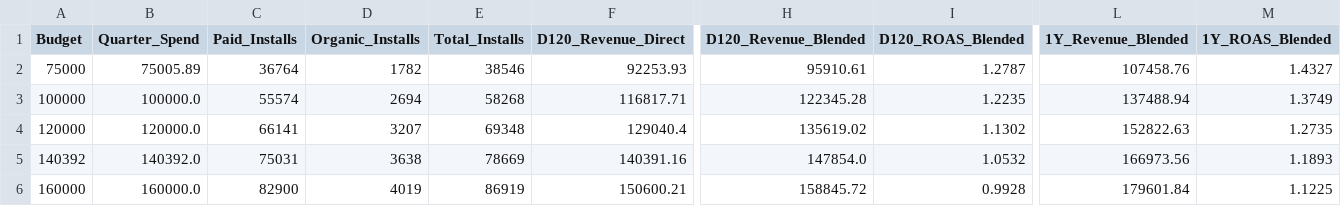
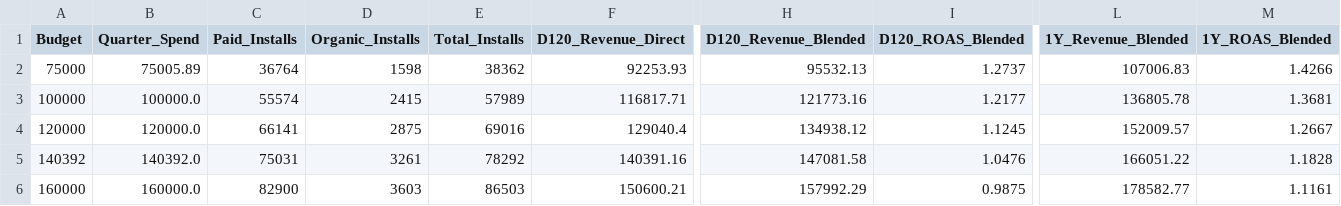
Before and after one commit to ShivamYadav200503/chaos-engine-growth-case, a CSV file: outputs/tables/q2_budget_sensitivity_frontier.csv, drawn as a sheet; only a part is shown, gaps mark what is left out; the diff covers the shown part only; the diff names each change by its address in the sheet, - before the commit and + after, or states it on an @@ line.

```diff
--- a/outputs/tables/q2_budget_sensitivity_frontier.csv
+++ b/outputs/tables/q2_budget_sensitivity_frontier.csv
-D2 (Organic_Installs): 1782
+D2 (Organic_Installs): 1598
-E2 (Total_Installs): 38546
+E2 (Total_Installs): 38362
-H2 (D120_Revenue_Blended): 95910.61
+H2 (D120_Revenue_Blended): 95532.13
-I2 (D120_ROAS_Blended): 1.2787
+I2 (D120_ROAS_Blended): 1.2737
-L2 (1Y_Revenue_Blended): 107458.76
+L2 (1Y_Revenue_Blended): 107006.83
-M2 (1Y_ROAS_Blended): 1.4327
+M2 (1Y_ROAS_Blended): 1.4266
-D3 (Organic_Installs): 2694
+D3 (Organic_Installs): 2415
-E3 (Total_Installs): 58268
+E3 (Total_Installs): 57989
-H3 (D120_Revenue_Blended): 122345.28
+H3 (D120_Revenue_Blended): 121773.16
-I3 (D120_ROAS_Blended): 1.2235
+I3 (D120_ROAS_Blended): 1.2177
-L3 (1Y_Revenue_Blended): 137488.94
+L3 (1Y_Revenue_Blended): 136805.78
-M3 (1Y_ROAS_Blended): 1.3749
+M3 (1Y_ROAS_Blended): 1.3681
-D4 (Organic_Installs): 3207
+D4 (Organic_Installs): 2875
-E4 (Total_Installs): 69348
+E4 (Total_Installs): 69016
-H4 (D120_Revenue_Blended): 135619.02
+H4 (D120_Revenue_Blended): 134938.12
-I4 (D120_ROAS_Blended): 1.1302
+I4 (D120_ROAS_Blended): 1.1245
-L4 (1Y_Revenue_Blended): 152822.63
+L4 (1Y_Revenue_Blended): 152009.57
-M4 (1Y_ROAS_Blended): 1.2735
+M4 (1Y_ROAS_Blended): 1.2667
-D5 (Organic_Installs): 3638
+D5 (Organic_Installs): 3261
-E5 (Total_Installs): 78669
+E5 (Total_Installs): 78292
-H5 (D120_Revenue_Blended): 147854.0
+H5 (D120_Revenue_Blended): 147081.58
-I5 (D120_ROAS_Blended): 1.0532
+I5 (D120_ROAS_Blended): 1.0476
-L5 (1Y_Revenue_Blended): 166973.56
+L5 (1Y_Revenue_Blended): 166051.22
-M5 (1Y_ROAS_Blended): 1.1893
+M5 (1Y_ROAS_Blended): 1.1828
-D6 (Organic_Installs): 4019
+D6 (Organic_Installs): 3603
-E6 (Total_Installs): 86919
+E6 (Total_Installs): 86503
-H6 (D120_Revenue_Blended): 158845.72
+H6 (D120_Revenue_Blended): 157992.29
-I6 (D120_ROAS_Blended): 0.9928
+I6 (D120_ROAS_Blended): 0.9875
-L6 (1Y_Revenue_Blended): 179601.84
+L6 (1Y_Revenue_Blended): 178582.77
-M6 (1Y_ROAS_Blended): 1.1225
+M6 (1Y_ROAS_Blended): 1.1161
```
Also changed, not shown: 36 edited cells elsewhere in this file, outputs/tables/q2_organic_uplift_econometrics.csv, 12 other files.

########

# Task goal
Give the data above again, exactly, with every picture removed.

# Exercise output
Before and after one commit to ShivamYadav200503/chaos-engine-growth-case, a CSV file: outputs/tables/q2_budget_sensitivity_frontier.csv, drawn as a sheet; only a part is shown, gaps mark what is left out; the diff covers the shown part only; the diff names each change by its address in the sheet, - before the commit and + after, or states it on an @@ line.

```diff
--- a/outputs/tables/q2_budget_sensitivity_frontier.csv
+++ b/outputs/tables/q2_budget_sensitivity_frontier.csv
-D2 (Organic_Installs): 1782
+D2 (Organic_Installs): 1598
-E2 (Total_Installs): 38546
+E2 (Total_Installs): 38362
-H2 (D120_Revenue_Blended): 95910.61
+H2 (D120_Revenue_Blended): 95532.13
-I2 (D120_ROAS_Blended): 1.2787
+I2 (D120_ROAS_Blended): 1.2737
-L2 (1Y_Revenue_Blended): 107458.76
+L2 (1Y_Revenue_Blended): 107006.83
-M2 (1Y_ROAS_Blended): 1.4327
+M2 (1Y_ROAS_Blended): 1.4266
-D3 (Organic_Installs): 2694
+D3 (Organic_Installs): 2415
-E3 (Total_Installs): 58268
+E3 (Total_Installs): 57989
-H3 (D120_Revenue_Blended): 122345.28
+H3 (D120_Revenue_Blended): 121773.16
-I3 (D120_ROAS_Blended): 1.2235
+I3 (D120_ROAS_Blended): 1.2177
-L3 (1Y_Revenue_Blended): 137488.94
+L3 (1Y_Revenue_Blended): 136805.78
-M3 (1Y_ROAS_Blended): 1.3749
+M3 (1Y_ROAS_Blended): 1.3681
-D4 (Organic_Installs): 3207
+D4 (Organic_Installs): 2875
-E4 (Total_Installs): 69348
+E4 (Total_Installs): 69016
-H4 (D120_Revenue_Blended): 135619.02
+H4 (D120_Revenue_Blended): 134938.12
-I4 (D120_ROAS_Blended): 1.1302
+I4 (D120_ROAS_Blended): 1.1245
-L4 (1Y_Revenue_Blended): 152822.63
+L4 (1Y_Revenue_Blended): 152009.57
-M4 (1Y_ROAS_Blended): 1.2735
+M4 (1Y_ROAS_Blended): 1.2667
-D5 (Organic_Installs): 3638
+D5 (Organic_Installs): 3261
-E5 (Total_Installs): 78669
+E5 (Total_Installs): 78292
-H5 (D120_Revenue_Blended): 147854.0
+H5 (D120_Revenue_Blended): 147081.58
-I5 (D120_ROAS_Blended): 1.0532
+I5 (D120_ROAS_Blended): 1.0476
-L5 (1Y_Revenue_Blended): 166973.56
+L5 (1Y_Revenue_Blended): 166051.22
-M5 (1Y_ROAS_Blended): 1.1893
+M5 (1Y_ROAS_Blended): 1.1828
-D6 (Organic_Installs): 4019
+D6 (Organic_Installs): 3603
-E6 (Total_Installs): 86919
+E6 (Total_Installs): 86503
-H6 (D120_Revenue_Blended): 158845.72
+H6 (D120_Revenue_Blended): 157992.29
-I6 (D120_ROAS_Blended): 0.9928
+I6 (D120_ROAS_Blended): 0.9875
-L6 (1Y_Revenue_Blended): 179601.84
+L6 (1Y_Revenue_Blended): 178582.77
-M6 (1Y_ROAS_Blended): 1.1225
+M6 (1Y_ROAS_Blended): 1.1161
```
Also changed, not shown: 36 edited cells elsewhere in this file, outputs/tables/q2_organic_uplift_econometrics.csv, 12 other files.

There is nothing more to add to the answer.